**Given data**
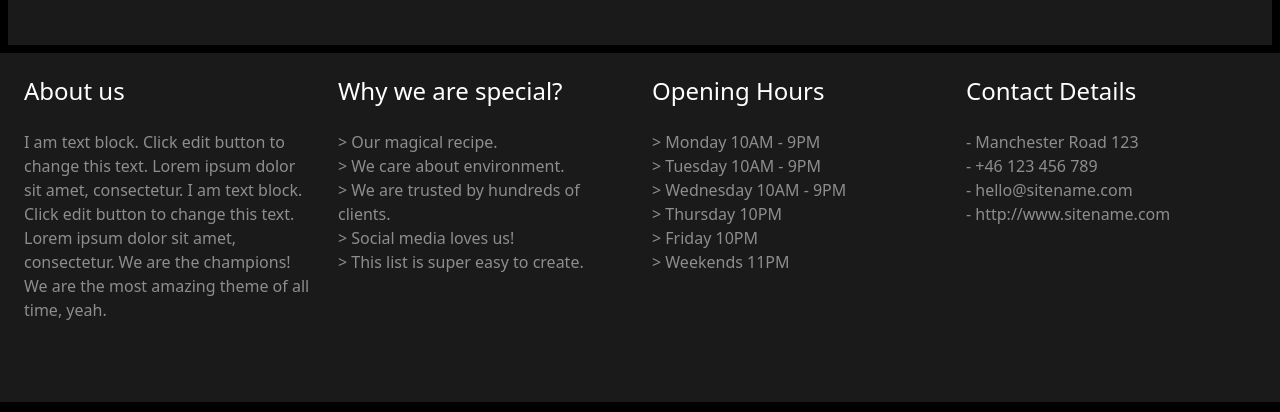
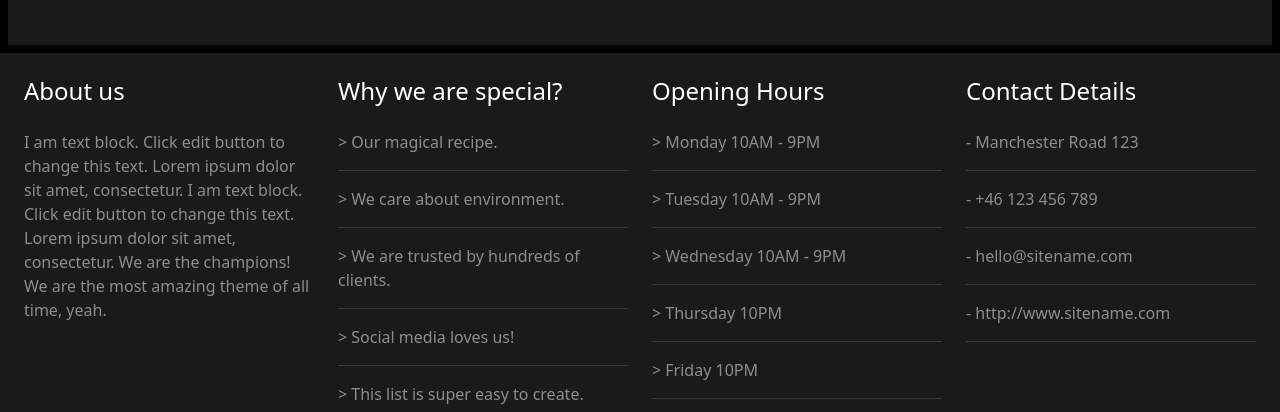
Before and after one commit to EmanArafa19/Bakeryproject-Bootstrap, a website: page index.html in a window 1280 px wide. Shown: the part 4096-4508 px from the top of the page. Drawn offline with nearby package versions, Linux system fonts and the light colour scheme.

Commit message:
first commit

```diff
--- a/index.html
+++ b/index.html
@@ -161,13 +161,18 @@
                 </p>
             </div>
 
+
             <div class="col-lg-3 col-md-6 mb-4">
                 <h4 class="text-white">Why we are special?</h4>
                 <ul class="text-white-50 py-3 list-unstyled">
                     <li>&gt; Our magical recipe.</li>
+                    <hr>
                     <li>&gt; We care about environment.</li>
+                    <hr>
                     <li>&gt; We are trusted by hundreds of clients.</li>
+                    <hr>
                     <li>&gt; Social media loves us!</li>
+                    <hr>
                     <li>&gt; This list is super easy to create.</li>
                 </ul>
             </div>
@@ -176,10 +181,15 @@
                 <h4 class="text-white">Opening Hours</h4>
                 <ul class="text-white-50 py-3 list-unstyled">
                     <li>&gt; Monday 10AM - 9PM</li>
+                    <hr>
                     <li>&gt; Tuesday 10AM - 9PM</li>
+                    <hr>
                     <li>&gt; Wednesday 10AM - 9PM</li>
+                    <hr>
                     <li>&gt; Thursday 10PM</li>
+                    <hr>
                     <li>&gt; Friday 10PM</li>
+                    <hr>
                     <li>&gt; Weekends 11PM</li>
                 </ul>
             </div>
@@ -188,9 +198,14 @@
                 <h4 class="text-white">Contact Details</h4>
                 <ul class="text-white-50 py-3 list-unstyled">
                     <li>- Manchester Road 123</li>
+                    <hr>
                     <li>- +46 123 456 789</li>
+                    <hr>
                     <li>- hello@sitename.com</li>
+                    <hr>
                     <li>- http://www.sitename.com</li>
+                    <hr>
+
                 </ul>
             </div>
 
@@ -207,19 +222,19 @@
         </p>
 
         <div class="d-flex gap-4">
-            <a href="#" class="social icon-facebook" target="_blank">
+            <a href="https://www.facebook.com" class="social icon-facebook" target="_blank">
                 <i class="fa fa-facebook icon-primary text-white-50 fs-5"></i>
             </a>
 
-            <a href="#" class="social icon-google-plus" target="_blank">
+            <a href="https://www.google.com" class="social icon-google-plus" target="_blank">
                 <i class="fa fa-google-plus icon-primary text-white-50 fs-5"></i>
             </a>
 
-            <a href="#" class="social icon-linkedin" target="_blank">
+            <a href="https://www.linkedin.com" class="social icon-linkedin" target="_blank">
                 <i class="fa fa-linkedin icon-primary text-white-50 fs-5"></i>
             </a>
 
-            <a href="#" class="social icon-twitter" target="_blank">
+            <a href="https://www.twitter.com" class="social icon-twitter" target="_blank">
                 <i class="fa fa-twitter icon-primary text-white-50 fs-5"></i>
             </a>
         </div>
```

**Exercise instructions**
What lines in the listing include the string "sitename"? Copy them out.

**Solved problem**
                     <li>- hello@sitename.com</li>
                     <li>- http://www.sitename.com</li>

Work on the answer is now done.